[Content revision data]
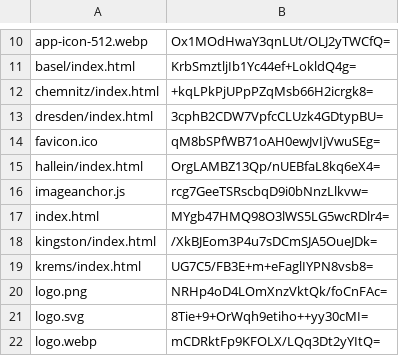
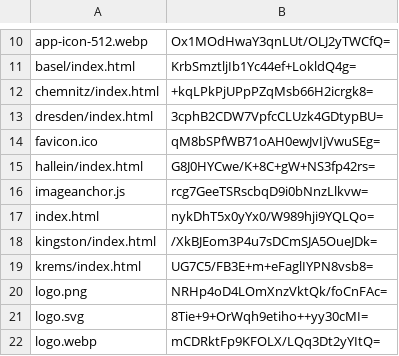
Before and after one commit to artificialmuseum/staging, a CSV file: docs/etags.csv, drawn as a sheet; only a part is shown, gaps mark what is left out.

```diff
--- a/docs/etags.csv
+++ b/docs/etags.csv
@@ -14,5 +14,5 @@ dresden/index.html,3cphB2CDW7VpfcCLUzk4GDtypBU=
 favicon.ico,qM8bSPfWB71oAH0ewJvIjVwuSEg=
-hallein/index.html,OrgLAMBZ13Qp/nUEBfaL8kq6eX4=
+hallein/index.html,G8J0HYCwe/K+8C+gW+NS3fp42rs=
 imageanchor.js,rcg7GeeTSRscbqD9i0bNnzLlkvw=
-index.html,MYgb47HMQ98O3lWS5LG5wcRDlr4=
+index.html,nykDhT5x0yYx0/W989hji9YQLQo=
 kingston/index.html,/XkBJEom3P4u7sDCmSJA5OueJDk=
```
Also changed, not shown: 4 other files.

PROBLEM DETAILS: Write all the lines above out again exactly, minus the images.

RESPONSE BELOW:
Before and after one commit to artificialmuseum/staging, a CSV file: docs/etags.csv, drawn as a sheet; only a part is shown, gaps mark what is left out.

```diff
--- a/docs/etags.csv
+++ b/docs/etags.csv
@@ -14,5 +14,5 @@ dresden/index.html,3cphB2CDW7VpfcCLUzk4GDtypBU=
 favicon.ico,qM8bSPfWB71oAH0ewJvIjVwuSEg=
-hallein/index.html,OrgLAMBZ13Qp/nUEBfaL8kq6eX4=
+hallein/index.html,G8J0HYCwe/K+8C+gW+NS3fp42rs=
 imageanchor.js,rcg7GeeTSRscbqD9i0bNnzLlkvw=
-index.html,MYgb47HMQ98O3lWS5LG5wcRDlr4=
+index.html,nykDhT5x0yYx0/W989hji9YQLQo=
 kingston/index.html,/XkBJEom3P4u7sDCmSJA5OueJDk=
```
Also changed, not shown: 4 other files.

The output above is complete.